If you perform the same exact exercise twice, once in Oklahoma and once in Copper Mountain, Colorado, will your body burn the same amount of calories?
Spend time in the mountains and you will quickly notice breathing becomes challenging and your heart rate is higher than normal. Sea level air is more compressed by all of the air above it, which is a lot of weight pushing down. When you compress a gas such as oxygen it becomes dense. As you go up in elevation there is less density meaning less oxygen. Every breath you take draws in less oxygen. In the mountains, our very remarkable bodies can make several adaptations over weeks or months to make the most of the limited available oxygen. Your breathing rate speeds up to compensate, working the diaphragm muscles harder. Your body makes more red blood cells to carry oxygen, and those blood cells become more efficient at delivering the oxygen to your tissues. Simultaneously, your cells’ mitochondria (energy-producing furnaces) multiply to take in as much oxygen as possible. Changes your body goes through to adapt to the higher altitude can lead to a slight increase in basal metabolic rate (BMR), the amount of energy needed to keep your body running smoothly. With time the BMR lowers but does not return to baseline, so metabolism overall remains ‘slightly’ elevated at higher altitudes.
Although it seems we are working harder to perform daily activities and exercise can be difficult, the additional number of calories burned at higher altitudes is not huge. The slight increase in calorie expenditure is due to increased breathing to get more oxygen into the body, whereby the rib cage and other muscles work harder for ventilation.

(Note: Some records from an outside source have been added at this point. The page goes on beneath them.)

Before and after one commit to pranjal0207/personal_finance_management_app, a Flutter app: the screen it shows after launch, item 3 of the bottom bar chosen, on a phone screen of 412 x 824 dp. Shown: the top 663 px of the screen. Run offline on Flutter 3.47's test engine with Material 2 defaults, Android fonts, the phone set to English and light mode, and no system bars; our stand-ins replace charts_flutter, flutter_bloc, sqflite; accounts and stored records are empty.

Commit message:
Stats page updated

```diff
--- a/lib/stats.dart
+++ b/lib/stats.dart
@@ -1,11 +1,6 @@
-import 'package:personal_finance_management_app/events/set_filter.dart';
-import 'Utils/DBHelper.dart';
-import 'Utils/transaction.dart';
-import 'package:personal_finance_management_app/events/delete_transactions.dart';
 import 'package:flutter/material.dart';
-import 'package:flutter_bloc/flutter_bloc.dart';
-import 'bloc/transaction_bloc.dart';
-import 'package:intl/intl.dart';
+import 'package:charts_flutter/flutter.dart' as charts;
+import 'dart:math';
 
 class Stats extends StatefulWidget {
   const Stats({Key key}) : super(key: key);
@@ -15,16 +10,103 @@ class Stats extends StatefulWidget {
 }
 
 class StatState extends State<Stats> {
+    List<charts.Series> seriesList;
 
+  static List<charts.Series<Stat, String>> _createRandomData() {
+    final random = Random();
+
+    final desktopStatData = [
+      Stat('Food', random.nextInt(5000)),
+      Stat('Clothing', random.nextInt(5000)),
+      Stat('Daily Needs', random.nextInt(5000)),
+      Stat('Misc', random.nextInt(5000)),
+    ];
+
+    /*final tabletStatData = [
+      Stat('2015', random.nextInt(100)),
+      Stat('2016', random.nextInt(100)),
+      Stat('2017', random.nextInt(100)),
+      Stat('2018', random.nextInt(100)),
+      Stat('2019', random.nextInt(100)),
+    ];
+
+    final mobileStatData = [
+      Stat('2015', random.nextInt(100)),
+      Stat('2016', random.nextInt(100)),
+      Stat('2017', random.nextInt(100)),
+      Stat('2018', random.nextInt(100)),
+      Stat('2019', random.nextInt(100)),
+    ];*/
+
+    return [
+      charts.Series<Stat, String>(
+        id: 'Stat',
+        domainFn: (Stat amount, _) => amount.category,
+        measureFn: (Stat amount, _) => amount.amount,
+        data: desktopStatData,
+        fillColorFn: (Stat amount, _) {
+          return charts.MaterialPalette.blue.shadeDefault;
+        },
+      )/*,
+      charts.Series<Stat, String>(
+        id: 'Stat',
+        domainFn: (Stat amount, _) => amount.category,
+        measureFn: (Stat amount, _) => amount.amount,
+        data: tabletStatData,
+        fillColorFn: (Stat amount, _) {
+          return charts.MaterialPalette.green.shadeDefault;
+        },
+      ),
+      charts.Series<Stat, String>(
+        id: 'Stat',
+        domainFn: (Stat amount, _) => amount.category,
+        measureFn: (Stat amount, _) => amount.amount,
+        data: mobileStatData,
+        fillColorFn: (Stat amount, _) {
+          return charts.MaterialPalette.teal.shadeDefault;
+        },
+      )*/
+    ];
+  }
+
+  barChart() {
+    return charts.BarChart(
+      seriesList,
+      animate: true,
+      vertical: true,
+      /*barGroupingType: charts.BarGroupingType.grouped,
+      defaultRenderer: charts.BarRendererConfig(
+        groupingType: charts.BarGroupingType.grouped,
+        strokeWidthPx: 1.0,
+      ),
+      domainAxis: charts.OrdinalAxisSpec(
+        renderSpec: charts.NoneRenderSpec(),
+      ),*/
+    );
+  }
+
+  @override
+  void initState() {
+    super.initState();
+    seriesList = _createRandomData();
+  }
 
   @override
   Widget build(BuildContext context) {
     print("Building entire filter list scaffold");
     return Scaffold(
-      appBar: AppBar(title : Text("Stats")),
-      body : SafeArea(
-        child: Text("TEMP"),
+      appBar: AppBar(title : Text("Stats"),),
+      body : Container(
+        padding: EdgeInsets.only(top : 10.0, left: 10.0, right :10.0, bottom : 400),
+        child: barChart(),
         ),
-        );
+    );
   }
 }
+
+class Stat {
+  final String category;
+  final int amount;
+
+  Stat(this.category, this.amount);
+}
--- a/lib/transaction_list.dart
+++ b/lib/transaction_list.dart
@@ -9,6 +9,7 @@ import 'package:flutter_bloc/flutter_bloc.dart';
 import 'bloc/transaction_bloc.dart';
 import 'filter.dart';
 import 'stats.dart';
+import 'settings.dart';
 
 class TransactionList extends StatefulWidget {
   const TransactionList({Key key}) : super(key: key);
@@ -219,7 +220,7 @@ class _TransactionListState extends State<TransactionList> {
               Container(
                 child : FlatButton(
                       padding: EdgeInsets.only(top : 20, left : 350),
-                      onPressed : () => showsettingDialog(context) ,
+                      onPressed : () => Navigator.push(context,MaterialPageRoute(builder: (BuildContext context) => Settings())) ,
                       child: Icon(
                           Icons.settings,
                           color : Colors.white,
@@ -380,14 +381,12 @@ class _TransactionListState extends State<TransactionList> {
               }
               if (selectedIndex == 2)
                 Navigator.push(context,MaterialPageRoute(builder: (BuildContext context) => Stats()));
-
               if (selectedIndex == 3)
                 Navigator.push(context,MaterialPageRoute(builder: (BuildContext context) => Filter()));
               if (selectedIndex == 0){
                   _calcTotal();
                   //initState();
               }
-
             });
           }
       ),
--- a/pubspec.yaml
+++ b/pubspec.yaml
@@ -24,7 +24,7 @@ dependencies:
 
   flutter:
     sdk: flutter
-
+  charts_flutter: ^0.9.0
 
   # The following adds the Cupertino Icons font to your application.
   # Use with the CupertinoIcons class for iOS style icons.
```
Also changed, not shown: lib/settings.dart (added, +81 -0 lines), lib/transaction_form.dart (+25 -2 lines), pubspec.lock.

While there is a slight increase in the metabolic rate from altitude impact, factors that play a bigger role in burning calories are:
- Some people just naturally have a higher metabolic rate.
- Typically, men have a higher % muscle mass than women, which results in men having 10-15% higher metabolism than women.
- Metabolic rate is highest in childhood. After the age of 20, a person’s metabolic rate tends to drop two percent per decade. This decrease in metabolic rate strongly supports why we must stay active throughout our lives to prevent the typical weight gain of 10 pounds per decade.
- Intensity of cardiovascular exercise. Intensity and duration of cardiovascular aerobic exercise increases calories burned.
- Resistance training. Intensity of weight training increases calories burned during and immediately after the exercise. Resistance training also increases % muscle mass, which will support increased calorie burn over all.
The “take away” is that, yes, metabolism increases slightly at higher altitudes resulting in greater caloric expenditure, but this difference is insignificant. Calorie burn is influenced to a more significant degree by the above factors – regardless of your altitude.